You need to start this today, every day that goes by, you pay more interest to the credit card company.

Goals Update:

At the end of 2005 I had a post about goals for the new year and beyond. So having just read this post at Free Money Finance I decided to update you on how I have progressed with my goals.

The first goal I listed in that post was to determine how much you spend every week. I have gone a step further and set a spending budget. I give myself $25 dollars between each paycheck for spending (I get paid every two weeks). This may not sound like much, but unless I'm doing anything big, like skiing, I don't spend much money.

The second goal I listed was to put the money you aren't spending into a high interest savings account. I have opened two accounts, one at Emigrant Direct, and one at ING. I am building an emergency fund in the Emigrat Direct account and I am putting together money to open a ROTH IRA in the ING account. I set it up so that each account automatically gets about 7.5% of my paycheck each pay period. With it automatic, I never think about it or worry about it.

The third goal I discussed was a yearly financial goal. My yearly financial goal is to open a ROTH IRA and have $2500 in it by the end of the year. I will be opening the account this month and set it up to be automatically funded through my ING account.

And finally, a long term financial goal. I would like to retire before the age of 51! 51 seems so far away, over 30 years in fact, but with a ROTH IRA I will be taking the first step towards accomplishing it.

What are your goals?

Wednesday, March 01, 2006

Do you know how long it is going to take you to pay off your credit card debt?

Do you know how much credit card debt you have?

Do you want to pay it off and have money to invest?

Time to do something about it. You need to take the following steps of action in order to find out your total debt and start paying it off:

1. Call each company that you have a credit card with and find out what the balance is on the card. (If you can do this online feel free to do so)

2. While on the phone find out what the interest rate is on the card. (You usually can't do this online)

3. Add up the total from all of the companies and write it down in large print on a full size sheet of paper.

4. Tape this paper up some where that you will see it several times a day.

5. Set a reminder in your cell phone that shows you how much debt you have and goes off once everyday.

6. If the interest rates on your credit cards are all fairly close (within 5% of each other) you will be paying off the card with the highest interest first. If you have a card that has interest much higher you will be paying that one off first. (Look for an article soon on how to lower your card's interest rate) Use a loan calculator to determine how much you should pay each month and how long it is going to take you to pay off the card. To use this, first put in how much money you owe on the card, and then what interest rate you are paying. For the term, it really depends on how much you owe and how much you make each month. You should use half of your pay each month to pay this card off, so play around with the term to figure out how much you need to pay each month and how long it is going to take.

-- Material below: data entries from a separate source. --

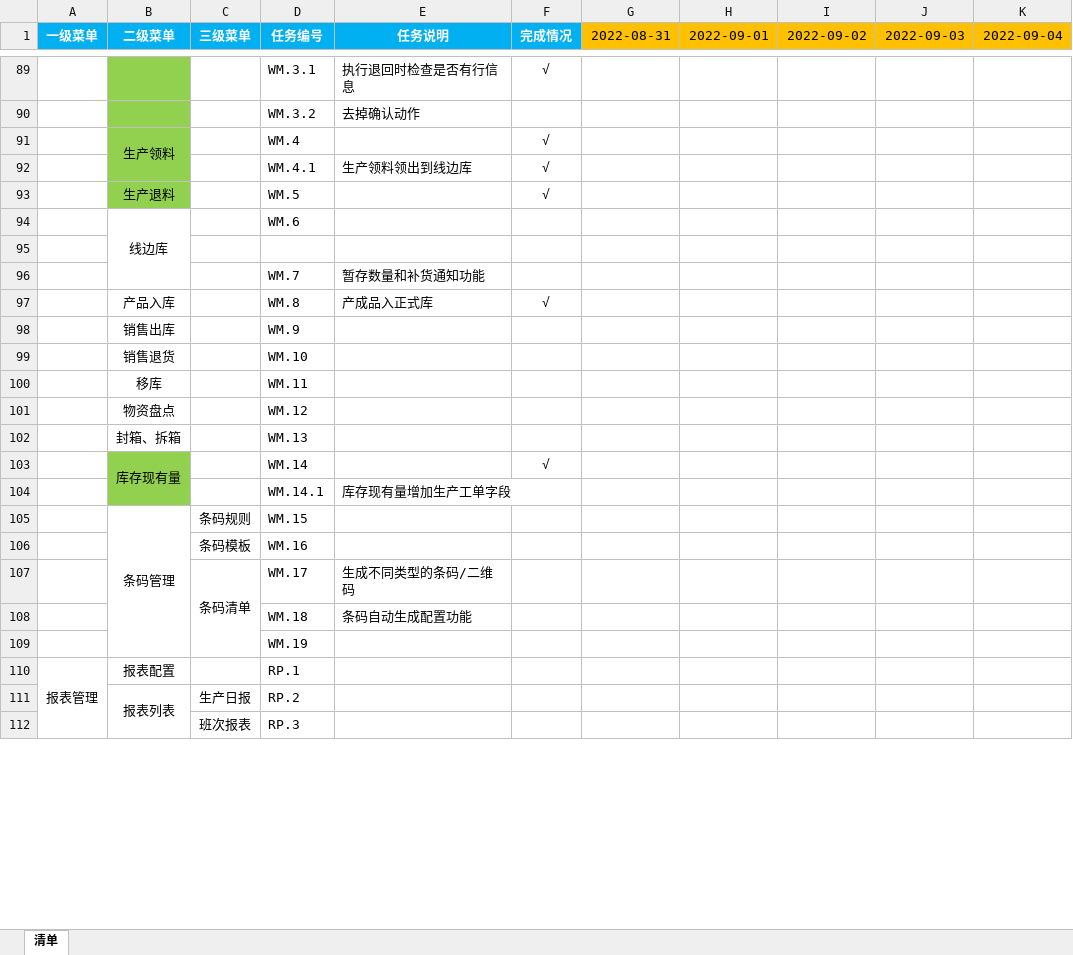
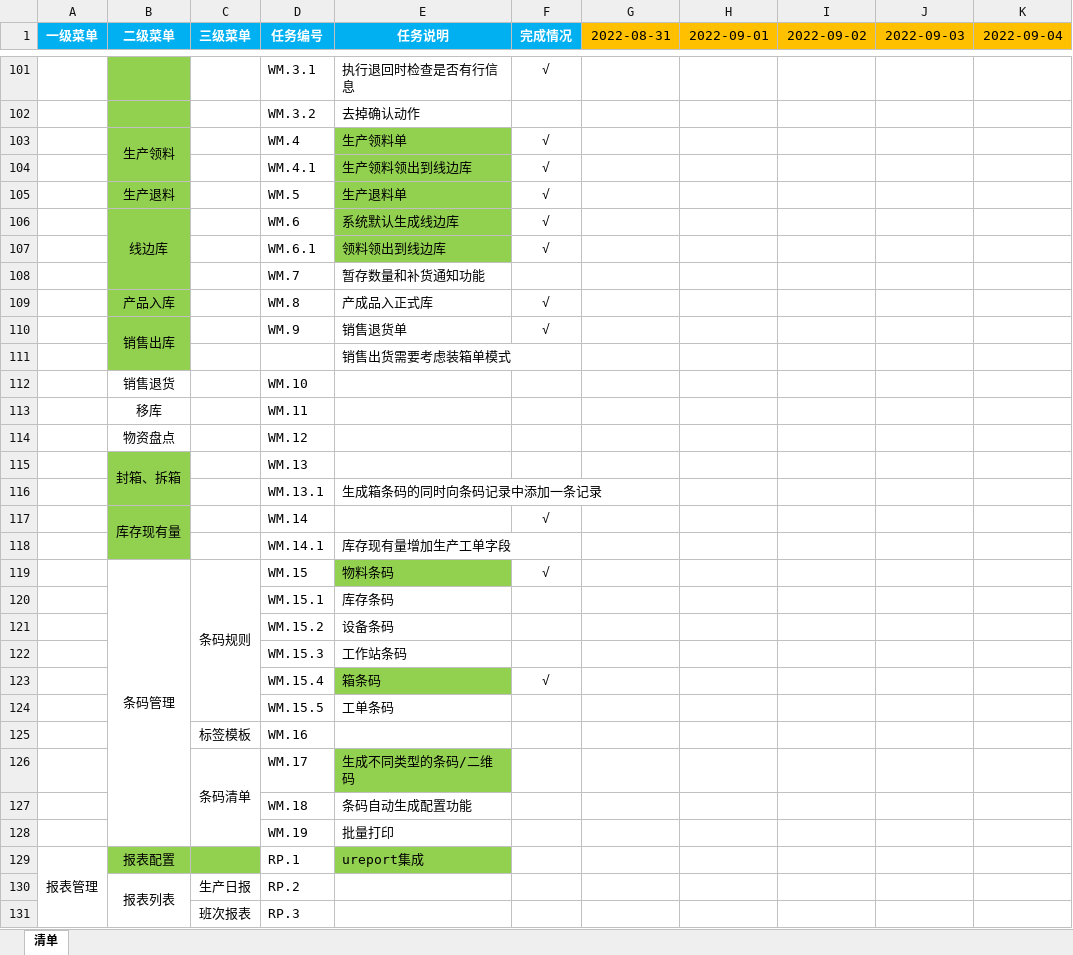
Before and after one commit to sparklefire/ktg-mes, an Excel workbook: doc/开发进度/进度甘特图.xlsx, sheet 清单, drawn as a sheet; only a part is shown, gaps mark what is left out; values as stored, in another font and other column widths than the file's, no borders; addresses are those after the commit; the diff covers the shown part only; the diff names each change by its address in the sheet, - before the commit and + after, or states it on an @@ line.

```diff
--- a/doc/开发进度/进度甘特图.xlsx (sheet 清单)
+++ b/doc/开发进度/进度甘特图.xlsx (sheet 清单)
-E103 (任务说明): (empty)
+E103 (任务说明): 生产领料单
-E103:E107 fill: none
+E103:E107 fill: #92D050
-E105 (任务说明): (empty)
+E105 (任务说明): 生产退料单
-B106:B110 fill: none
+B106:B110 fill: #92D050
-E106 (任务说明): (empty)
+E106 (任务说明): 系统默认生成线边库
-F106 (完成情况): (empty)
+F106 (完成情况): √
-row 107: (empty)
+row 107:  |  |  | WM.6.1 | 领料领出到线边库 | √
+B110:B111 merged
-E110 (任务说明): (empty)
+E110 (任务说明): 销售退货单
-F110 (完成情况): (empty)
+F110 (完成情况): √
+row 111:  |  |  |  | 销售出货需要考虑装箱单模式
-B115 fill: none
+B115 fill: #92D050
+B115:B116 merged
+row 116:  |  |  | WM.13.1 | 生成箱条码的同时向条码记录中添加一条记录
+C119:C124 merged
-E119 (任务说明): (empty)
+E119 (任务说明): 物料条码
-E119 fill: none
+E119 fill: #92D050
-F119 (完成情况): (empty)
+F119 (完成情况): √
+row 120:  |  |  | WM.15.1 | 库存条码
+row 121:  |  |  | WM.15.2 | 设备条码
+row 122:  |  |  | WM.15.3 | 工作站条码
+row 123:  |  |  | WM.15.4 | 箱条码 | √
+row 124:  |  |  | WM.15.5 | 工单条码
-C125 (三级菜单): 条码模板
+C125 (三级菜单): 标签模板
-E126 fill: none
+E126 fill: #92D050
-E128 (任务说明): (empty)
+E128 (任务说明): 批量打印
-B129:C129 fill: none
+B129:C129 fill: #92D050
-E129 (任务说明): (empty)
+E129 (任务说明): ureport集成
-E129 fill: none
+E129 fill: #92D050
```
Also changed, not shown: 12 added rows elsewhere in this sheet, 7 other files.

7. Now, what should you do with the other cards while you pay that one off? You of course still have to pay money to them each month, but how much? I would say pay the minimum plus at least $15. If you can't afford to pay more than the minimum, then don't! Do not get behind on payments however, this will destroy your credit rating.

8. Once the first card is paid off, repeat steps 6 and 7 until all of your debt is paid off!

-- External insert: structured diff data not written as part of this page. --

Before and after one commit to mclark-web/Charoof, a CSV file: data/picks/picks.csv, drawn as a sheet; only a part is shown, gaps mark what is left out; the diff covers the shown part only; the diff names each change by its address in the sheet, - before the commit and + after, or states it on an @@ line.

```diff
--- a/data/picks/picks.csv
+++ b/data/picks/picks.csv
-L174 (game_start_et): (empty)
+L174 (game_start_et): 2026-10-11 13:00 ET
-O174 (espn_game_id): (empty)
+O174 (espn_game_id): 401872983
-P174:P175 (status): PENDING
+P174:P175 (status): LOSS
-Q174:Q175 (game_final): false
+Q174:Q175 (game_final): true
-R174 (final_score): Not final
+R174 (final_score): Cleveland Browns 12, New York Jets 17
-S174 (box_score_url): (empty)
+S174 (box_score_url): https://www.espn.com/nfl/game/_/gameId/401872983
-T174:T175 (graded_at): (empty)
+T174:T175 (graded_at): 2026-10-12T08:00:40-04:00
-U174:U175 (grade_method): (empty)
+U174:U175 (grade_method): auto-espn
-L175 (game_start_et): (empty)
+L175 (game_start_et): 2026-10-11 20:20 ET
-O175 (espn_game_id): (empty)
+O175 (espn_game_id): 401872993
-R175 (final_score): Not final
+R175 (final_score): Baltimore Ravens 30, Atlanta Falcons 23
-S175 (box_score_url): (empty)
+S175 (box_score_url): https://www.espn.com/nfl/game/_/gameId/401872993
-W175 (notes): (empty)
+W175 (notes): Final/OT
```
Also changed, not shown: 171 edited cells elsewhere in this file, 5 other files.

You should be able to get yourself completely debt free in less than 5 years. Yes I realize that 5 years seems like forever, and it isn't worth it to get out of debt if it is going to take 5 years, but either you start towards getting out of debt today or you will be in debt forever.

Make sure you update the "how much you owe" sign that you have posted each month so that you can visibly see you are getting out of debt. If you don't know how much you owe, you will never get out of debt.

Take action today!